What the task asks:
Output every line of the material exactly.

Given records:
------
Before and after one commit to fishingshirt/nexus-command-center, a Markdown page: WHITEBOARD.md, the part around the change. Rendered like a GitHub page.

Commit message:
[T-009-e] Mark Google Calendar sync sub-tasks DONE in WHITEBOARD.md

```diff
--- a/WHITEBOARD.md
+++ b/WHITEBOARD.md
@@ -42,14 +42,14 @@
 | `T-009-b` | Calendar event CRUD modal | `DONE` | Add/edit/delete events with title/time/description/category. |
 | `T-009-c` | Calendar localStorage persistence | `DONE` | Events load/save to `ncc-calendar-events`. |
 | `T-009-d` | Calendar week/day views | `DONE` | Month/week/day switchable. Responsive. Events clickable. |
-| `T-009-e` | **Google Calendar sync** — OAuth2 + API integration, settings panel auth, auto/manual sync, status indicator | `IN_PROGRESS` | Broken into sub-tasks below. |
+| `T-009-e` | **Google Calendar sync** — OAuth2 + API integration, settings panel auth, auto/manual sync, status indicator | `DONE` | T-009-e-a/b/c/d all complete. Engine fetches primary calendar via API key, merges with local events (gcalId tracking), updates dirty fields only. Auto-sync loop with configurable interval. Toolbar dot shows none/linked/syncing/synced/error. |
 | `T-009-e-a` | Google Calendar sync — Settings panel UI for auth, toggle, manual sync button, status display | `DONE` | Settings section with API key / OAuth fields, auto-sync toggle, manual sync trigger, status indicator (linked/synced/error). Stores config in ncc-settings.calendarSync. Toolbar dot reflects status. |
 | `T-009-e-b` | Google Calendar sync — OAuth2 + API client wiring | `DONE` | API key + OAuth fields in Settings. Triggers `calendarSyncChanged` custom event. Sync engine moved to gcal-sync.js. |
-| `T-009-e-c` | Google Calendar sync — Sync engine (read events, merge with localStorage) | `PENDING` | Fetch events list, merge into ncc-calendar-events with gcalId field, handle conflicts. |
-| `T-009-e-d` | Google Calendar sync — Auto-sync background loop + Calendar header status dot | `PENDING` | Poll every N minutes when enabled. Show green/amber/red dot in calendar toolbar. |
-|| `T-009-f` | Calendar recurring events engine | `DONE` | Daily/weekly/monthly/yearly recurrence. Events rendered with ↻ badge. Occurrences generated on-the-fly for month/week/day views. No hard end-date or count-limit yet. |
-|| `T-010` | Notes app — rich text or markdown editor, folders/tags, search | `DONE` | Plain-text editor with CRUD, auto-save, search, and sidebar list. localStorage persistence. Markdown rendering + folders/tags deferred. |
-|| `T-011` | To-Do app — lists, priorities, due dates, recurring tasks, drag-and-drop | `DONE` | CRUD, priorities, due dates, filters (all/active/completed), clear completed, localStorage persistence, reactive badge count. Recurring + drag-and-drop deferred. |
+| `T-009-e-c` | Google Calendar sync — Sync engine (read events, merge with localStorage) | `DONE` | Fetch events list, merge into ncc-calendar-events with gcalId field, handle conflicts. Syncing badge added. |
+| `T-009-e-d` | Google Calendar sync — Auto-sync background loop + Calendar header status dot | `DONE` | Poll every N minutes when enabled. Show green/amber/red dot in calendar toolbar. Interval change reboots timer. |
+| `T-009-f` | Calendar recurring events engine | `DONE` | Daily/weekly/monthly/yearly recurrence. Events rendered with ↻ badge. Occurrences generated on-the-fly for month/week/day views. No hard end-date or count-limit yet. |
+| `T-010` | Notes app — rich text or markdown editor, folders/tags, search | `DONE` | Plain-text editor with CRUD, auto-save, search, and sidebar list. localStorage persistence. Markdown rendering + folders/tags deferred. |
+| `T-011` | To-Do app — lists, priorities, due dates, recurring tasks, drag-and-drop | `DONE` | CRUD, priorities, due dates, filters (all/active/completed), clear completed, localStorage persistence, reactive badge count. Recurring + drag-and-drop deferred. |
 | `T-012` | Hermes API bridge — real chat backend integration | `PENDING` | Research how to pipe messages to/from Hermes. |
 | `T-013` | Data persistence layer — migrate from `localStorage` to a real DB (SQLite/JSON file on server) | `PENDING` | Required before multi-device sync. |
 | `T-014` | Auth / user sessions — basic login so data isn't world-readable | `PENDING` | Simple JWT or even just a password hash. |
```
------
Task answer:
Before and after one commit to fishingshirt/nexus-command-center, a Markdown page: WHITEBOARD.md, the part around the change. Rendered like a GitHub page.

Commit message:
[T-009-e] Mark Google Calendar sync sub-tasks DONE in WHITEBOARD.md

```diff
--- a/WHITEBOARD.md
+++ b/WHITEBOARD.md
@@ -42,14 +42,14 @@
 | `T-009-b` | Calendar event CRUD modal | `DONE` | Add/edit/delete events with title/time/description/category. |
 | `T-009-c` | Calendar localStorage persistence | `DONE` | Events load/save to `ncc-calendar-events`. |
 | `T-009-d` | Calendar week/day views | `DONE` | Month/week/day switchable. Responsive. Events clickable. |
-| `T-009-e` | **Google Calendar sync** — OAuth2 + API integration, settings panel auth, auto/manual sync, status indicator | `IN_PROGRESS` | Broken into sub-tasks below. |
+| `T-009-e` | **Google Calendar sync** — OAuth2 + API integration, settings panel auth, auto/manual sync, status indicator | `DONE` | T-009-e-a/b/c/d all complete. Engine fetches primary calendar via API key, merges with local events (gcalId tracking), updates dirty fields only. Auto-sync loop with configurable interval. Toolbar dot shows none/linked/syncing/synced/error. |
 | `T-009-e-a` | Google Calendar sync — Settings panel UI for auth, toggle, manual sync button, status display | `DONE` | Settings section with API key / OAuth fields, auto-sync toggle, manual sync trigger, status indicator (linked/synced/error). Stores config in ncc-settings.calendarSync. Toolbar dot reflects status. |
 | `T-009-e-b` | Google Calendar sync — OAuth2 + API client wiring | `DONE` | API key + OAuth fields in Settings. Triggers `calendarSyncChanged` custom event. Sync engine moved to gcal-sync.js. |
-| `T-009-e-c` | Google Calendar sync — Sync engine (read events, merge with localStorage) | `PENDING` | Fetch events list, merge into ncc-calendar-events with gcalId field, handle conflicts. |
-| `T-009-e-d` | Google Calendar sync — Auto-sync background loop + Calendar header status dot | `PENDING` | Poll every N minutes when enabled. Show green/amber/red dot in calendar toolbar. |
-|| `T-009-f` | Calendar recurring events engine | `DONE` | Daily/weekly/monthly/yearly recurrence. Events rendered with ↻ badge. Occurrences generated on-the-fly for month/week/day views. No hard end-date or count-limit yet. |
-|| `T-010` | Notes app — rich text or markdown editor, folders/tags, search | `DONE` | Plain-text editor with CRUD, auto-save, search, and sidebar list. localStorage persistence. Markdown rendering + folders/tags deferred. |
-|| `T-011` | To-Do app — lists, priorities, due dates, recurring tasks, drag-and-drop | `DONE` | CRUD, priorities, due dates, filters (all/active/completed), clear completed, localStorage persistence, reactive badge count. Recurring + drag-and-drop deferred. |
+| `T-009-e-c` | Google Calendar sync — Sync engine (read events, merge with localStorage) | `DONE` | Fetch events list, merge into ncc-calendar-events with gcalId field, handle conflicts. Syncing badge added. |
+| `T-009-e-d` | Google Calendar sync — Auto-sync background loop + Calendar header status dot | `DONE` | Poll every N minutes when enabled. Show green/amber/red dot in calendar toolbar. Interval change reboots timer. |
+| `T-009-f` | Calendar recurring events engine | `DONE` | Daily/weekly/monthly/yearly recurrence. Events rendered with ↻ badge. Occurrences generated on-the-fly for month/week/day views. No hard end-date or count-limit yet. |
+| `T-010` | Notes app — rich text or markdown editor, folders/tags, search | `DONE` | Plain-text editor with CRUD, auto-save, search, and sidebar list. localStorage persistence. Markdown rendering + folders/tags deferred. |
+| `T-011` | To-Do app — lists, priorities, due dates, recurring tasks, drag-and-drop | `DONE` | CRUD, priorities, due dates, filters (all/active/completed), clear completed, localStorage persistence, reactive badge count. Recurring + drag-and-drop deferred. |
 | `T-012` | Hermes API bridge — real chat backend integration | `PENDING` | Research how to pipe messages to/from Hermes. |
 | `T-013` | Data persistence layer — migrate from `localStorage` to a real DB (SQLite/JSON file on server) | `PENDING` | Required before multi-device sync. |
 | `T-014` | Auth / user sessions — basic login so data isn't world-readable | `PENDING` | Simple JWT or even just a password hash. |
```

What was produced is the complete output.